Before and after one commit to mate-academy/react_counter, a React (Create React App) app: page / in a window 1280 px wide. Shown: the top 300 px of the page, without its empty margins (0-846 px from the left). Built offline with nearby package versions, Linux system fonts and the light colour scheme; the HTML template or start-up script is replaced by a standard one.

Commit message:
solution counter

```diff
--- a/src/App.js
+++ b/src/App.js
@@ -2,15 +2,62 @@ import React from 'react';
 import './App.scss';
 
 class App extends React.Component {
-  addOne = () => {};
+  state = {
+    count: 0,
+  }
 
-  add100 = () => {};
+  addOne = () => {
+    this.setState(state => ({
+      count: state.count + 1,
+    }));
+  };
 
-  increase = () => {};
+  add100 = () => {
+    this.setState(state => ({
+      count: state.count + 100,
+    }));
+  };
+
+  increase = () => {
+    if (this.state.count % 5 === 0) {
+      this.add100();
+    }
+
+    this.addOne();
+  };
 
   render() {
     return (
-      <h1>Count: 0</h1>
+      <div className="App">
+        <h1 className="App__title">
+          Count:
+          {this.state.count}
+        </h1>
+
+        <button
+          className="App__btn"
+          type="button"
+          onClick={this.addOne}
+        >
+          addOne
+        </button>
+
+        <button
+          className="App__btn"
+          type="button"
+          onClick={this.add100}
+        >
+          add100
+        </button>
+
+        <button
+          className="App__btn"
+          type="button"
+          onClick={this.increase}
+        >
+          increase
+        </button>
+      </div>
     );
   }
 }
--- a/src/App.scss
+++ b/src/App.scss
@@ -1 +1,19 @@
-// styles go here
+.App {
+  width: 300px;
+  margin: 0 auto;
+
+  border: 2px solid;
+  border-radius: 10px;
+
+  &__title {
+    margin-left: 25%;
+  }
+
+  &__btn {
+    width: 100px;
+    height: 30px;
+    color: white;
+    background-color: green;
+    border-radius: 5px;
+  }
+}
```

***

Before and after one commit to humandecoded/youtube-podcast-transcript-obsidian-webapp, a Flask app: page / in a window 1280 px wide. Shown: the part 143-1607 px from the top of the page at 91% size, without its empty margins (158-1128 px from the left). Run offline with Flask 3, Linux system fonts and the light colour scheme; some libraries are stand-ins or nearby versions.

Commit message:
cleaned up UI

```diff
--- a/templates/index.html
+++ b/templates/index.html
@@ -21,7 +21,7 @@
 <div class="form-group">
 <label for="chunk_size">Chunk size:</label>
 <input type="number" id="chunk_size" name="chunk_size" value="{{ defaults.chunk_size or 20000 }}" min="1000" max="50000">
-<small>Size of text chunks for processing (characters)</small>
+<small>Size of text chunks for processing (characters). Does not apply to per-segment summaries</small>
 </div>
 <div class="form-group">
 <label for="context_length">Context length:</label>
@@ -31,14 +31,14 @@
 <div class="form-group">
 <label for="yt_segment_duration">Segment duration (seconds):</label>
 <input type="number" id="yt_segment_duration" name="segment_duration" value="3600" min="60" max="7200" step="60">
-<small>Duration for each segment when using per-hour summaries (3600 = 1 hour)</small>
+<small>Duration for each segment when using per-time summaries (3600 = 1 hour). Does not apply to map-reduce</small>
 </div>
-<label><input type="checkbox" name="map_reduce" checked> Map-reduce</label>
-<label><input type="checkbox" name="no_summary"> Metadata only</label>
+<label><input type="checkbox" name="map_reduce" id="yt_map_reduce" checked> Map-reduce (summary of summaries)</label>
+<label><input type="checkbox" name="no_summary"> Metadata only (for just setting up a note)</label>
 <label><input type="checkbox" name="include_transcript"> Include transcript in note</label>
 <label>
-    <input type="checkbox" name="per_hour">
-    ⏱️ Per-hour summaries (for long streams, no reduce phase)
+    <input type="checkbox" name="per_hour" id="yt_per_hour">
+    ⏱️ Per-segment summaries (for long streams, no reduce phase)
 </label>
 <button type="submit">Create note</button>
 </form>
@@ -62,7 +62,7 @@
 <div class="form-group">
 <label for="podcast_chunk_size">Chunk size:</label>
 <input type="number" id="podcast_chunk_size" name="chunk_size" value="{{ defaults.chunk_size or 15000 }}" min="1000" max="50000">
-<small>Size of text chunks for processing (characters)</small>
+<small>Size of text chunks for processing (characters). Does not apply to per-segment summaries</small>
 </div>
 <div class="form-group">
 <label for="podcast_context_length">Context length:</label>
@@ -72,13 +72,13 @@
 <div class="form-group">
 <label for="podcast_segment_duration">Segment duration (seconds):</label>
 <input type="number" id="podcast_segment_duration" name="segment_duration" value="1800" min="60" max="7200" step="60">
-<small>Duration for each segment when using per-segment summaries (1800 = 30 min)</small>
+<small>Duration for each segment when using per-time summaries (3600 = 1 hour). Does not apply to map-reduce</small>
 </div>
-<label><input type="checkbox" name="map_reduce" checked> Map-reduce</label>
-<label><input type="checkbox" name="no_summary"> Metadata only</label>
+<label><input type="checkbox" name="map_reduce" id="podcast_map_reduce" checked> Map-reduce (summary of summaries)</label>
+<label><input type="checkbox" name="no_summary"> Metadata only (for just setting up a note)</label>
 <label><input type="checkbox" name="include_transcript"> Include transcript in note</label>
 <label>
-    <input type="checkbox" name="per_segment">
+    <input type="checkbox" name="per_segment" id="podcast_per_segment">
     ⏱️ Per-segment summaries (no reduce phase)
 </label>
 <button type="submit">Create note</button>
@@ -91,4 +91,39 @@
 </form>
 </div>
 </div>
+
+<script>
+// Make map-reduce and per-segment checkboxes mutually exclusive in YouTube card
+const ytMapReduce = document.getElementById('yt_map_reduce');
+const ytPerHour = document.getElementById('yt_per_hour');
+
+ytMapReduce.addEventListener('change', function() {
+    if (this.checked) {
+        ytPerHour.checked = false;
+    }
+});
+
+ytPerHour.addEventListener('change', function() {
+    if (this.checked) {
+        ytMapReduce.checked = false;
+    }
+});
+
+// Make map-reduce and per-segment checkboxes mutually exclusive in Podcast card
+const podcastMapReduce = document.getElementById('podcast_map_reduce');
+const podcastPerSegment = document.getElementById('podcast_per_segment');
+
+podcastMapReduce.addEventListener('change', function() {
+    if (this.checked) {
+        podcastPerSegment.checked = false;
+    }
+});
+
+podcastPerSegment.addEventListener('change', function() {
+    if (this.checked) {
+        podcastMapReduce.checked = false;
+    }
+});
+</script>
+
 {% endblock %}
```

***

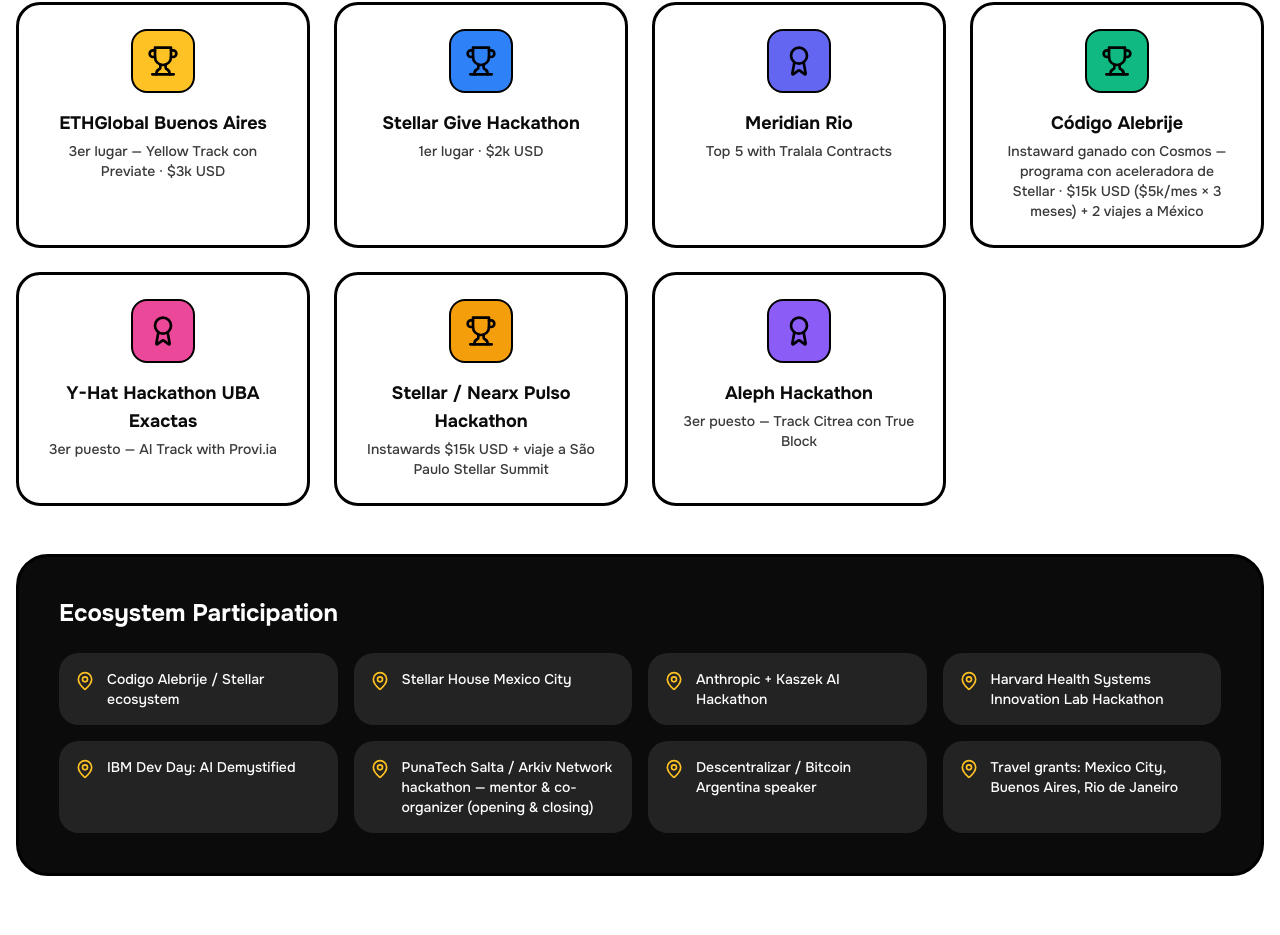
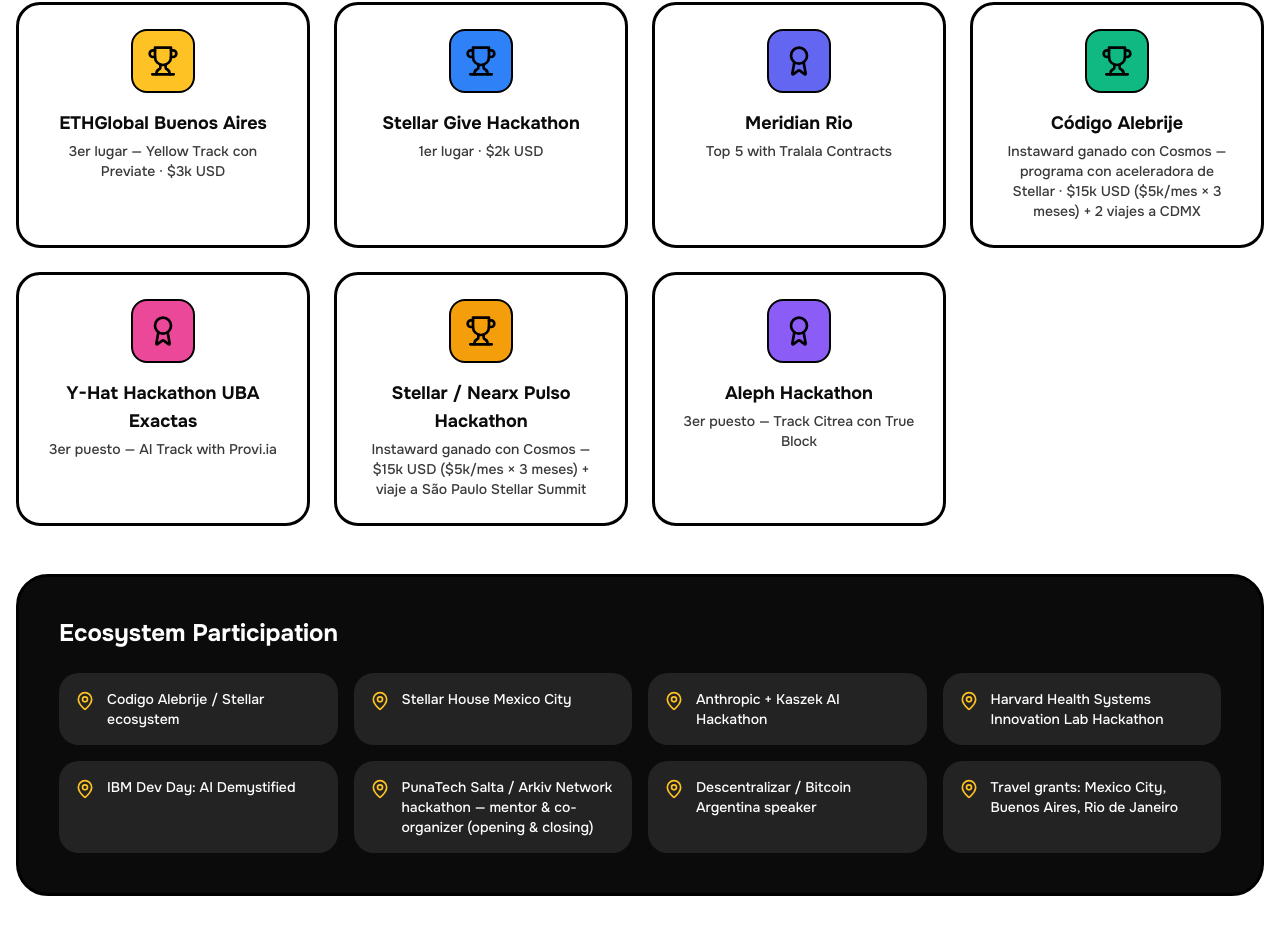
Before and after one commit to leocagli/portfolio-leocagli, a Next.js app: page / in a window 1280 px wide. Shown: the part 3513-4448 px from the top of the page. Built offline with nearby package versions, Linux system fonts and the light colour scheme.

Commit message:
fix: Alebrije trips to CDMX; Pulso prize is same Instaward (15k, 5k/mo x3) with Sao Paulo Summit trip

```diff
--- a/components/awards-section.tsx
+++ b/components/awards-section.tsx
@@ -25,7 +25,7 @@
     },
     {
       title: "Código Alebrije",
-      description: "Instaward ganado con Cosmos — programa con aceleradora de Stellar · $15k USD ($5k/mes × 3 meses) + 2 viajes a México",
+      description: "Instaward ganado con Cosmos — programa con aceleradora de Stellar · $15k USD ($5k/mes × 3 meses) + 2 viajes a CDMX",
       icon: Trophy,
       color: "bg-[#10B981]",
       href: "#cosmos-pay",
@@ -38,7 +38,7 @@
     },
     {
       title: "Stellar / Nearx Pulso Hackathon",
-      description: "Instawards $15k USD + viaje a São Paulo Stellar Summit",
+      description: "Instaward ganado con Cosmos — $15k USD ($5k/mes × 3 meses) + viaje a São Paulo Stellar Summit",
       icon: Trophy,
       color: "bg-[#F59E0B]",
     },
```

***

### Description of the task:
From the records above, pull out every line containing the word "mutually".

### Exercise output:
+// Make map-reduce and per-segment checkboxes mutually exclusive in YouTube card
+// Make map-reduce and per-segment checkboxes mutually exclusive in Podcast card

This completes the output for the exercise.